Origin and Characteristics

The Blues came along in the 1900s and took the world by storm. It was originated by slaves and ex-slaves as a way to express their hardship and battles. The Blues came from the South in the Mississippi Delta. The Blues was viewed as a more serious genre with its slow beat strong lyrics. Blues is mostly sung and played in terms of call and response through the use of voice or instrumentation. Blues songs are typically 12 bars with a chord similar to this:  I-I-I-I-IV-IV-I-I-V-IV-I-I. The blues included aspects such as ‘Blues Texts’ which were Blues’ songs that were specifically about feelings and emotions, ‘Blue Notes’ which are are notes that fall between two adjacent notes in the standard Western division of the octave, ‘ Bends’ which is a technique used when playing an instrument to raise or lower a pitch., and ‘Bottleneck’ which described the sound when a guitar player slides a metal bar or glass neck across their guitar strings.

Social Implications

The Blues made music a lot more vulnerable. It opened the door for artists to be sad and talk about hardship and the struggle that they have experienced. It also helped to connect and aid in the understanding of the stuggles of Black people for White people.

Commodification

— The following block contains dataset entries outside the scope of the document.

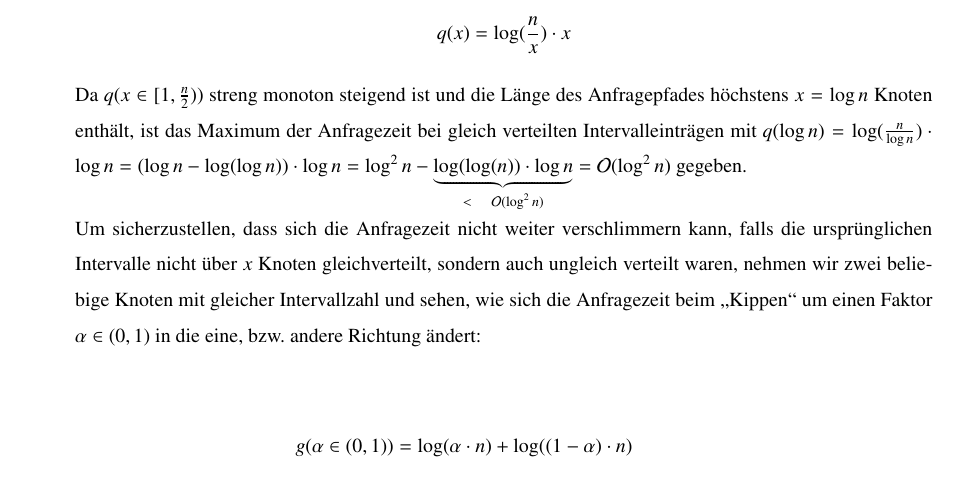
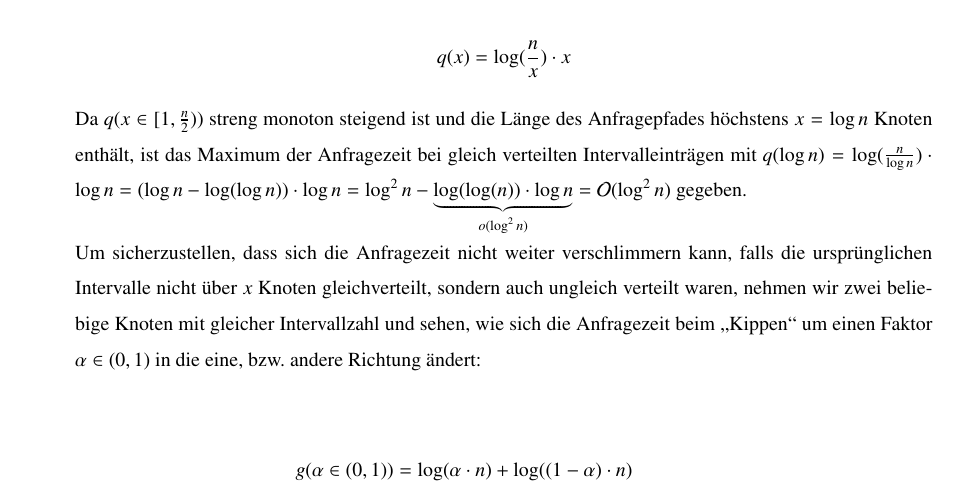
Before and after one commit to simonkoennecke/yagt, a LaTeX problem sheet (uebungen/blatt08/blatt08.tex): part of page 6 of 7, cut so that both start at the same text. Compiled offline with pdfLaTeX.

Commit message:
Das ist \log(\log(n)) \cdot \log n doch o(log^2 n)

```diff
--- a/uebungen/blatt08/blatt08.tex
+++ b/uebungen/blatt08/blatt08.tex
@@ -365,7 +365,7 @@ sekundäre Binärsuchen überlegen wir uns folgendes:
 	höchstens $x = \log n$ Knoten enthält, ist das Maximum der Anfragezeit bei gleich verteilten
 	Intervalleinträgen mit $q(\log n) = \log(\frac{n}{\log n}) \cdot \log n =
 	(\log n - \log(\log n)) \cdot \log n = \log^2 n -
-	\underbrace{\log(\log(n)) \cdot \log n}_{< \quad \mathcal{O}(\log^2 n)} = \mathcal{O}(\log^2 n)$ gegeben.
+	\underbrace{\log(\log(n)) \cdot \log n}_{o(\log^2 n)} = \mathcal{O}(\log^2 n)$ gegeben.
 
 	Um sicherzustellen, dass sich die Anfragezeit nicht weiter verschlimmern kann, falls
 	die ursprünglichen Intervalle nicht über $x$ Knoten gleichverteilt, sondern auch ungleich
```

Sheet music became more popular and allowed for music to be shared globally which made race records so popular. When the sheet music came out more White people were able to learn and commodify the Blues.

Influence of Genre

Blues opened the door for two major genres: Country and R&B. Both genres mimic blues in that they both have the vulnerability of their lyrics like blues. Blues is also responsible for the creation of Rock N Roll. They sped the music up and Rock N Roll was born.

Key Performers

Conclusory Opinion

The blues had bridged the gap between secular and sacred music and the struggles of African Americans. The Blues allowed African Americans to be sad, angry, distraught, and heartbroken. The Blues is the story of struggle via music.